Essay Contest Winner Shares her Prize
DC Area High School Student, Karishma Popli, Brings Solar Light to Rural Indian School
The light distribution at Haveli School in Rajasthan started from a grant written by a high school junior, Karishma Popli. Her school, Thomas Jefferson High in Virginia, hosted a school-wide competition to address the question, “What are the Social Responsibilities of Educated People?” Karishma’s winning piece was about how she believes it is the social responsibility of educated people to help educate those less fortunate and confined by rural impediments. Read more about it here.
Haveli school lies in an arid and inhospitable desert region in the Northern part of India, where most families earn their living through tough agricultural work. Students put in a full day of school, help parents with chores and farm work until dark, and are left with no daylight hours for study. Solar lights provide clean, safe light for study and personal development.
Thanks goes out to the Popli family for helping coordinate such a large project at the Haveli School.
I am a fourth generation American of Indian descent. My great-grandfather converted his ancestral home (haveli) into a school for underprivileged students in grades K-12 prior to emigrating permanently to the U.S. When I visited India for the first time in 2006, I was shocked at how difficult it was to study or read at night due to lack of consistent electricity. Alternative energy sources, such as solar lamps would make a tremendous quality of life improvement for the students of the Haveli School, as they learn how to harness energy from the sun. This is a practical, low-cost, and efficient way to bring rural school children out of the darkness and into the future with solar technology!
The whole process that went into planning and setting up the project was worth the final result.

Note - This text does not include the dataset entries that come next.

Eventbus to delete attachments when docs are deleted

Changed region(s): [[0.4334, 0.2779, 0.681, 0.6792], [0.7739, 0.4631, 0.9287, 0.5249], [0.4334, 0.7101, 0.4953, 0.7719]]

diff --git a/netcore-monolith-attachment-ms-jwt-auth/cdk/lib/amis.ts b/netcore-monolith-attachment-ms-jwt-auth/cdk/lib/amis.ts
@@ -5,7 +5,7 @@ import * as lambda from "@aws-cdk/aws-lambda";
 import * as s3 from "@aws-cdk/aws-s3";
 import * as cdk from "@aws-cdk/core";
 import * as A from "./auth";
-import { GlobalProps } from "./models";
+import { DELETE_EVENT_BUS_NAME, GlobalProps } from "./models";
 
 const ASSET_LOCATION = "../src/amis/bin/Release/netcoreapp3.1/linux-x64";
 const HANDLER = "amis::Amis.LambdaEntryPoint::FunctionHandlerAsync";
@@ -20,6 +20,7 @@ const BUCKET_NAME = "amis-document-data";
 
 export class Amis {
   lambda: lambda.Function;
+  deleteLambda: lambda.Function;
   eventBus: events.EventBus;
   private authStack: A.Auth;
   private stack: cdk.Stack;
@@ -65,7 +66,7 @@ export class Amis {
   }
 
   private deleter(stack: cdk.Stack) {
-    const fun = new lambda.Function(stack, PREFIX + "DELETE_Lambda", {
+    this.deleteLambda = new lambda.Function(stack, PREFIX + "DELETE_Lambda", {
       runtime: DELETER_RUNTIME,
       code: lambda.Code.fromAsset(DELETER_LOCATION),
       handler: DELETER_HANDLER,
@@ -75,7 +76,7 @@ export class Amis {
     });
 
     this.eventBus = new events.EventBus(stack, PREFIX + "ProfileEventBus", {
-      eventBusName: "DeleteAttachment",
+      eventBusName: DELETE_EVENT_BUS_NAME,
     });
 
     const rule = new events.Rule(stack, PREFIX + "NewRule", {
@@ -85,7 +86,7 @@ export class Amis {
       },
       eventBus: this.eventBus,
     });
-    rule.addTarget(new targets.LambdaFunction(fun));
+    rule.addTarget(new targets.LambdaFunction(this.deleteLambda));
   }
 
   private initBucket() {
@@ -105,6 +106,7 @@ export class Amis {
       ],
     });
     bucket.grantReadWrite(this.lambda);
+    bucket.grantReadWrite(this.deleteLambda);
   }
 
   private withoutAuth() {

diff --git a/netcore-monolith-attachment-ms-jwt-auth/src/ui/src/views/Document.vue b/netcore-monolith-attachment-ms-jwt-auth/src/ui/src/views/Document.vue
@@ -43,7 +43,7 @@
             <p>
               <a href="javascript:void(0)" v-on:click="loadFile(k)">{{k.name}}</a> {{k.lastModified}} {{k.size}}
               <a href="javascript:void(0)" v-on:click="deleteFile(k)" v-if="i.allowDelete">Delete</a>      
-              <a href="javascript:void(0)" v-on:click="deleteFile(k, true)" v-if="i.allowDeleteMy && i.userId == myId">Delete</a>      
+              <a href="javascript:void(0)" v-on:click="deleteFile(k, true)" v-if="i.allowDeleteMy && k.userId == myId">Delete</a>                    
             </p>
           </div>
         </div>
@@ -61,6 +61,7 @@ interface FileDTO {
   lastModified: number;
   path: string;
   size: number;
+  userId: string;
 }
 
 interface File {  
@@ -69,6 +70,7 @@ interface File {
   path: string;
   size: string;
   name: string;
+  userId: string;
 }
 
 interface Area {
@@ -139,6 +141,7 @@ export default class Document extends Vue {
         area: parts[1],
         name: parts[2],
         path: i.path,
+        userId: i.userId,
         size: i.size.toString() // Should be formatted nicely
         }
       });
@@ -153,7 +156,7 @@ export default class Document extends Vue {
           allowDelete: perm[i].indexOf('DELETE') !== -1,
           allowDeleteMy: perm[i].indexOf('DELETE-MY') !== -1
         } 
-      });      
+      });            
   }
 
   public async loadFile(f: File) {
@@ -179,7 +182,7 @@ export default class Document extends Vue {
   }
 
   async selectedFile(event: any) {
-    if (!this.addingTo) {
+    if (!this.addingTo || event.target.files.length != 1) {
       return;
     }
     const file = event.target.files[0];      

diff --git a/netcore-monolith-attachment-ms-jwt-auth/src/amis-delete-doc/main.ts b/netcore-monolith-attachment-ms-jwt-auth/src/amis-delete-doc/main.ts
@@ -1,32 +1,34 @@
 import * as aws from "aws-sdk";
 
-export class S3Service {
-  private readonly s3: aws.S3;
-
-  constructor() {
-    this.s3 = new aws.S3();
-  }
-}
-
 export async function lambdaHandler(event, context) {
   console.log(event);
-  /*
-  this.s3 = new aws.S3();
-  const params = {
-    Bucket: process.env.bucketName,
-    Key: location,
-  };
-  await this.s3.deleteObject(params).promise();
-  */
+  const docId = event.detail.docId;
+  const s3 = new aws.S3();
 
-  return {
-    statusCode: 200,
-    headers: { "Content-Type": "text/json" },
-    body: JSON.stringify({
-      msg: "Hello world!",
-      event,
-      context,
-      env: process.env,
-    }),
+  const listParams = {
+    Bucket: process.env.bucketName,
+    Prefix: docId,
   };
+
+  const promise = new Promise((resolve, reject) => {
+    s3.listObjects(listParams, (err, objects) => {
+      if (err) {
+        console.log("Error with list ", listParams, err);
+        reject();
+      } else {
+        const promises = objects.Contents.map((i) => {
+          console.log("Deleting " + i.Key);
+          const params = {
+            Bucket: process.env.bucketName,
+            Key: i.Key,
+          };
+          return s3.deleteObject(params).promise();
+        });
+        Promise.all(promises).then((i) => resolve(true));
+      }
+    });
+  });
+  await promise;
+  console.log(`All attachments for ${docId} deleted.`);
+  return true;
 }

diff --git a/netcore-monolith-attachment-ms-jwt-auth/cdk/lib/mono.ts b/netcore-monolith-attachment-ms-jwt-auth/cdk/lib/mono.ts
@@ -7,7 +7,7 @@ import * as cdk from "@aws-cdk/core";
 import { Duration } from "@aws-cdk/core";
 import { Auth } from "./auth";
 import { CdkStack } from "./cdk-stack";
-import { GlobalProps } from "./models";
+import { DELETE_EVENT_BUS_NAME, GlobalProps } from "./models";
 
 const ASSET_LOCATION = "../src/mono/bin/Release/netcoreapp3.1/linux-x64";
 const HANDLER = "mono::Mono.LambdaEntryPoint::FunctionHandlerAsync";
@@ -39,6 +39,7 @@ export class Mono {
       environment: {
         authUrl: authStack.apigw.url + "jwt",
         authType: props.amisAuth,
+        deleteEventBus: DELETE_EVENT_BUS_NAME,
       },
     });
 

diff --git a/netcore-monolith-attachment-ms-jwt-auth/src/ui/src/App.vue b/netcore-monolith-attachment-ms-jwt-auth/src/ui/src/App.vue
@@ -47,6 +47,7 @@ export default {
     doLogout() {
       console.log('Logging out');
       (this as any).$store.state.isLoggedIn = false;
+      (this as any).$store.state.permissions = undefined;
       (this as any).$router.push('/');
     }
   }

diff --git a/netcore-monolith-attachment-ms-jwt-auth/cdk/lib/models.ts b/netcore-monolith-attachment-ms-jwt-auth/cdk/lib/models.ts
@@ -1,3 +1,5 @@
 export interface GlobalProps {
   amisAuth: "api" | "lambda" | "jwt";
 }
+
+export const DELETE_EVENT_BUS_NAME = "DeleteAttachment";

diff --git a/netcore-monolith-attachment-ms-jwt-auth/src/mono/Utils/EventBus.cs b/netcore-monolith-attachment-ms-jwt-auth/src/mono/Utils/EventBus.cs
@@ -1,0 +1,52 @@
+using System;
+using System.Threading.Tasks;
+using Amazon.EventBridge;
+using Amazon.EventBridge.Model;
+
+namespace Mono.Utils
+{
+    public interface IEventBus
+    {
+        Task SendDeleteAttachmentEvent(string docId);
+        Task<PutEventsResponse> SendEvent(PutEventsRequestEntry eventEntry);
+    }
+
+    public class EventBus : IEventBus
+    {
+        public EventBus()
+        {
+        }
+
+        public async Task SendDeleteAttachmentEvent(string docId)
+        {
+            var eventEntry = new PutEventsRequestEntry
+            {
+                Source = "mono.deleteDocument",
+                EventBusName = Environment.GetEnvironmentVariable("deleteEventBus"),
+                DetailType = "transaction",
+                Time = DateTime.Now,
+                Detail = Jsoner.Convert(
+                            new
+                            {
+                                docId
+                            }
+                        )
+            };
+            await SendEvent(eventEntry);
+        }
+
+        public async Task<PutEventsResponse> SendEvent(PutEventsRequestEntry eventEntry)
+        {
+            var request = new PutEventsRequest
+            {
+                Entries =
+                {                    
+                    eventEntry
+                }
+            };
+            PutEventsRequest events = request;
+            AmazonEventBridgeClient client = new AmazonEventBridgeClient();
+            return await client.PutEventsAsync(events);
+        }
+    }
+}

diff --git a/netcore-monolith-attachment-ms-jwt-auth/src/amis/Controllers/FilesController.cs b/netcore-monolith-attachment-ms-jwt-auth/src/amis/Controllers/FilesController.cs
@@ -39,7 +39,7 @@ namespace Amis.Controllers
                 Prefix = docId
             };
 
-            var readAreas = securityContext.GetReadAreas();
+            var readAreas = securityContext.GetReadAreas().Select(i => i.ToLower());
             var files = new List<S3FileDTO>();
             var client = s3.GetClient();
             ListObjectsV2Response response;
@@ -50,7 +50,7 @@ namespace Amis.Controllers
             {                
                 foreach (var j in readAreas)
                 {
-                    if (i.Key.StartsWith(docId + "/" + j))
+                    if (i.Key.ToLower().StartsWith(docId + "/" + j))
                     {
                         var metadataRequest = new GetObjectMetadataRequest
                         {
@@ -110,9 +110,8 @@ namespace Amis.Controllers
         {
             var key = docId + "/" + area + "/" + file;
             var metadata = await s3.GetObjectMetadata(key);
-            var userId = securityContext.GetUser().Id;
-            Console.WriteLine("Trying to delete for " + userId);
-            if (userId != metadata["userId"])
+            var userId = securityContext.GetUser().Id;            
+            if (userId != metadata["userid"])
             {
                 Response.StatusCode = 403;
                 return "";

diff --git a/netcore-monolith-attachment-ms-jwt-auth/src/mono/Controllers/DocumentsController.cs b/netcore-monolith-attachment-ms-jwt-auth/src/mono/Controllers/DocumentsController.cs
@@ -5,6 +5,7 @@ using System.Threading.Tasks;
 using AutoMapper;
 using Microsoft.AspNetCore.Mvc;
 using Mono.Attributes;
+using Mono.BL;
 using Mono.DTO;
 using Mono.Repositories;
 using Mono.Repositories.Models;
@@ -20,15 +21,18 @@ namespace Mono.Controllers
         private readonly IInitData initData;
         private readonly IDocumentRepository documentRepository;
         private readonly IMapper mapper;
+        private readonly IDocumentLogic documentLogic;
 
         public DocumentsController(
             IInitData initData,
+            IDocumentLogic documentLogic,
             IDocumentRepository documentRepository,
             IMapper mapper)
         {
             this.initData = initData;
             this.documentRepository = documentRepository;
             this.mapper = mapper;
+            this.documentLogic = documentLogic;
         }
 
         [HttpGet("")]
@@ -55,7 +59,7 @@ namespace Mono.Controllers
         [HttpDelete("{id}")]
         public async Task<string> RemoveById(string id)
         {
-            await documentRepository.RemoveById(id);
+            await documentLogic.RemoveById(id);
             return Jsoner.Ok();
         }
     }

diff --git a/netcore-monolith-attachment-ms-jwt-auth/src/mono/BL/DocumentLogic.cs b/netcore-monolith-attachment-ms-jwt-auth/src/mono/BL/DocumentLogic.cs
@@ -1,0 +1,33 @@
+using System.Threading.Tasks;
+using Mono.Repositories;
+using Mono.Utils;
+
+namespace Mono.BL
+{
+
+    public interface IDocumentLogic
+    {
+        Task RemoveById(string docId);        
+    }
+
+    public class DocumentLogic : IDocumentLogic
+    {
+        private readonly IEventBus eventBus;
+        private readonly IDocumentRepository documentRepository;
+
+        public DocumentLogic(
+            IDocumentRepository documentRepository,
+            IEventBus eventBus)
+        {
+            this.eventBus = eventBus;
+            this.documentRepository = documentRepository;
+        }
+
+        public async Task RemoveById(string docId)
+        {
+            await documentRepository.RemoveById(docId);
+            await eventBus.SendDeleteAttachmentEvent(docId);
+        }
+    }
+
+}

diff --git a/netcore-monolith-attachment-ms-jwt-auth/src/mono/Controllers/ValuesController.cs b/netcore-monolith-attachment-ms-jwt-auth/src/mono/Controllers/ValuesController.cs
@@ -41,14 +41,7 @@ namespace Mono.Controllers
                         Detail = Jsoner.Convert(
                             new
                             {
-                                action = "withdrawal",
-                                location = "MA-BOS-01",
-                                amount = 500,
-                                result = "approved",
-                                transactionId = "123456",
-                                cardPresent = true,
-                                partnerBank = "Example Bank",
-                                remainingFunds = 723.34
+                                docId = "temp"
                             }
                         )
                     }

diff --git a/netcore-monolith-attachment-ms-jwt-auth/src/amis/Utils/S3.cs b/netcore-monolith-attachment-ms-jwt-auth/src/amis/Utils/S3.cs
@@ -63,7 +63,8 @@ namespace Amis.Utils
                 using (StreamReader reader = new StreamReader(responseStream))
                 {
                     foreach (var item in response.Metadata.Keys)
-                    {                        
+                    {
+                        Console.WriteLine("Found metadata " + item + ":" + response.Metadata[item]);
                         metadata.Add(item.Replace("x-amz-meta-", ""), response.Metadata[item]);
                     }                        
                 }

Seeing all 350 students, gathered in the school courtyard, eager to receive a solar lamp as well as learn about the benefits of solar technology is something I will never forget.